[27:21] Praise God. You do not have to bear one more second of shame of your past. You do not have to bear the thought that God doesn't care for you because here's proof that He does. God so loved the world, He sent His only Son to die.
[27:39] He bore it all, all your sin, all of its eternal consequences so that you don't have to. You're free. If you love and trust Christ, you are free.
[27:51] Do you realize that? Now if you're already a follower of Christ, this never becomes old news. We never ever move beyond this moment.
[28:03] The gospel, this story, Christ crucified, is our daily bread. We don't graduate from here to the next class. So we come to Christ and we let Him preach to our hearts.
[28:17] Christ crucified, Christ crucified, again and again, right now, and in five minutes, and in five hours, and in five days, again and again, that's the Christian life.
[28:30] Christ crucified, Him instead of me. And here is the fount of all of your renewed life, your refreshment, your spiritual vitality, your security in the Lord, all of your joy, all of your delight will flow from this.
[28:49] And if you want to conquer your sins, well this is where you look, where your sins were already conquered. If you want to love God more, this is where you look, where the love of God could not be more clearly shown forth for you.
[29:03] This is the very iridescence of the love of God. This is where His justice and mercy meet. It's glorious, friends. Jesus is glorious.
[29:15] And you can take all of today's failings and weakness and exhaustion and all of that to your crucified and now risen Savior and realize He already bore it for you.
[29:29] It's already done. Okay, one last thing. You need to know there are only two options.
[29:41] There are only two options. You can live as you like, bear your own sins, and experience eternal outer darkness, true anguish of the soul, or look to Christ.
[29:57] Look to Christ crucified and trust that the price that He, the price He paid for your sins was final. No more needs to be done by you.
[30:09] So we just look to the cross and we go out and enjoy. We go out with unshakable, insurmountable, eternally secure joy.
[30:21] That's what we get with Christ, Him instead of us. Let's pray.

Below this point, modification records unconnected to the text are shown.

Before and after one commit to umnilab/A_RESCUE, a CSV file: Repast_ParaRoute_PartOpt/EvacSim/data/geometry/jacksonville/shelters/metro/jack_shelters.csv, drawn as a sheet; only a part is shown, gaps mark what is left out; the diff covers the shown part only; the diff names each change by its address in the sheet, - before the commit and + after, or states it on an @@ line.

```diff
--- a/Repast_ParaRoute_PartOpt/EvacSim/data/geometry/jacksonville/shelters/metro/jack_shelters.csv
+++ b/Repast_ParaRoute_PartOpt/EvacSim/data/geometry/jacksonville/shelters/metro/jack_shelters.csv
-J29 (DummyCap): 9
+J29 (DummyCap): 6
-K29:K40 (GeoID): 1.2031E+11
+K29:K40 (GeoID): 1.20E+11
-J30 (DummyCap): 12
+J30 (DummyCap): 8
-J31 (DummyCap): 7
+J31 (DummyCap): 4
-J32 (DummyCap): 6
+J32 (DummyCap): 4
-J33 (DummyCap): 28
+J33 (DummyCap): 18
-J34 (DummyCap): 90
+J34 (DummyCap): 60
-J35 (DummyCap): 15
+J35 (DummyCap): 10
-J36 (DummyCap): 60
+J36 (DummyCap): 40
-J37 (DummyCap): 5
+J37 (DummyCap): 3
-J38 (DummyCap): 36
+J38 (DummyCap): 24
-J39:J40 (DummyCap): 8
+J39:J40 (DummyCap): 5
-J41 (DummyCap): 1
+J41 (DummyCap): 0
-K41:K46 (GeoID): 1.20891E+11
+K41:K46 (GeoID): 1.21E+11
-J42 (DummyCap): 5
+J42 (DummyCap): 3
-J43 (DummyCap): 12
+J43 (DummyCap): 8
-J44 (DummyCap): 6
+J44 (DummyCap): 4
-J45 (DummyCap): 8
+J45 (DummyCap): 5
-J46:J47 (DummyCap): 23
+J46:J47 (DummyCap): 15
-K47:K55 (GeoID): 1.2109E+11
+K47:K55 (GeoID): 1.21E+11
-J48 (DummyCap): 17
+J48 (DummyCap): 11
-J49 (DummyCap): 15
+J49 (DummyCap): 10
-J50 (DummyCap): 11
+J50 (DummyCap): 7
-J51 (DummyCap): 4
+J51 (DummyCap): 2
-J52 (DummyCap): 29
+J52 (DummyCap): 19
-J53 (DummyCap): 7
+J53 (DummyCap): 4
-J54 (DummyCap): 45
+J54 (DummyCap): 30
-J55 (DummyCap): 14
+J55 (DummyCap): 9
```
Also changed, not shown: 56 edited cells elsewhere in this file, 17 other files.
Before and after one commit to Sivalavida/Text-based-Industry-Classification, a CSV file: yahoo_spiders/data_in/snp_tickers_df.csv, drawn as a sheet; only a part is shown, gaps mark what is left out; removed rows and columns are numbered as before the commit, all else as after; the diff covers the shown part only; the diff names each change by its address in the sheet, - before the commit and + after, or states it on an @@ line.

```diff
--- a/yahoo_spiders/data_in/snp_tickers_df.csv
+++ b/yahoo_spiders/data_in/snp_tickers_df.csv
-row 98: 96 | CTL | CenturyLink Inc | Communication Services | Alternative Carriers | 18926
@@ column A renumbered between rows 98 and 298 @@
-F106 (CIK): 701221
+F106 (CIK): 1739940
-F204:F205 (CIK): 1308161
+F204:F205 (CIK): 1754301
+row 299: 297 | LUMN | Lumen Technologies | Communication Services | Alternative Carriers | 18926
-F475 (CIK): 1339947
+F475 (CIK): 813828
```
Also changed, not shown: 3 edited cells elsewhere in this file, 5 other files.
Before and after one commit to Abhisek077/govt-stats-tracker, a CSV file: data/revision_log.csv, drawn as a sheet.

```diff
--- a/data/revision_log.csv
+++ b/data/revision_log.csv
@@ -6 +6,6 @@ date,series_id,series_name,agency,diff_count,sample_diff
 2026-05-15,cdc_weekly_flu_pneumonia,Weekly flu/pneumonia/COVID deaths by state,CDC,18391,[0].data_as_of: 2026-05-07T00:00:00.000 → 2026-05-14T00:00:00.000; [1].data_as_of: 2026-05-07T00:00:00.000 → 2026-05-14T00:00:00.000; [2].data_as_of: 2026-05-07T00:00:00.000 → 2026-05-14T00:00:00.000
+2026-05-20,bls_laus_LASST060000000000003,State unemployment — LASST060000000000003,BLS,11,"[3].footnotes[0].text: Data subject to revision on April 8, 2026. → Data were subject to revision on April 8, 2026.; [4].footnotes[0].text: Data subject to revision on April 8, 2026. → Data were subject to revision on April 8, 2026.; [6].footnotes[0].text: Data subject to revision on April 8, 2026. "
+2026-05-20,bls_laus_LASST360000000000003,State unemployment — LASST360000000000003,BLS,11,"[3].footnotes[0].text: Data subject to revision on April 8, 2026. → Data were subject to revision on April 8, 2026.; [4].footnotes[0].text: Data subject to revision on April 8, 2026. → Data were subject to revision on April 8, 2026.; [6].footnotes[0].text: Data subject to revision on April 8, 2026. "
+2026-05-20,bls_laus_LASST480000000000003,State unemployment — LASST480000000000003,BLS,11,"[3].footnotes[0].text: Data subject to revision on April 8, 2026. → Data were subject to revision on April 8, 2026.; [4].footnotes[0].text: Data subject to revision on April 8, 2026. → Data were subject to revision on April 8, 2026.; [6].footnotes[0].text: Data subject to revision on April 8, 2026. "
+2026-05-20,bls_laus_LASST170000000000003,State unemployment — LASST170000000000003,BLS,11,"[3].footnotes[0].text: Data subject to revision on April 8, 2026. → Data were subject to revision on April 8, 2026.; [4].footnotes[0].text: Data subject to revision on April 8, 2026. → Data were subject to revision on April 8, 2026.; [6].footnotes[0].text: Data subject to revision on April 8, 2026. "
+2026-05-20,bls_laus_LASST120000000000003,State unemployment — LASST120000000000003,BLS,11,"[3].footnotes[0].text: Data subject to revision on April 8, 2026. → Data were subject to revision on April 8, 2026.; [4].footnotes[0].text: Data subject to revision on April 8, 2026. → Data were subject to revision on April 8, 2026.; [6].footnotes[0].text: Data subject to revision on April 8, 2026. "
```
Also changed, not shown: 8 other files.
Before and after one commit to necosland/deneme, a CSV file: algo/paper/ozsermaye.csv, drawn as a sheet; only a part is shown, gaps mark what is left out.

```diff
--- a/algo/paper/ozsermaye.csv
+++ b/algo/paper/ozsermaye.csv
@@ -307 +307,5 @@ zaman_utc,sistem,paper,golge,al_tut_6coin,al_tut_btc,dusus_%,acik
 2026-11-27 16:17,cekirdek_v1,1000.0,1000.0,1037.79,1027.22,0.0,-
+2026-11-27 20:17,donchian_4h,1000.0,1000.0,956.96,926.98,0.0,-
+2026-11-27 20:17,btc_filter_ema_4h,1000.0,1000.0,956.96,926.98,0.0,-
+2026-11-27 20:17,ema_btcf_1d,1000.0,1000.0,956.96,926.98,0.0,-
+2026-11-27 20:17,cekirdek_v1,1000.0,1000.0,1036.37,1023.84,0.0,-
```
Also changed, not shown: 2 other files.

[30:32] Lord Jesus, we worship You. We trust You and we're so thankful that You looked on uncommitted, unfruitful, unfaithful us, unworthy us, and You loved us.
[30:56] We love You for it. Please warm our hearts at those fires today and help that fire to never go out. Amen.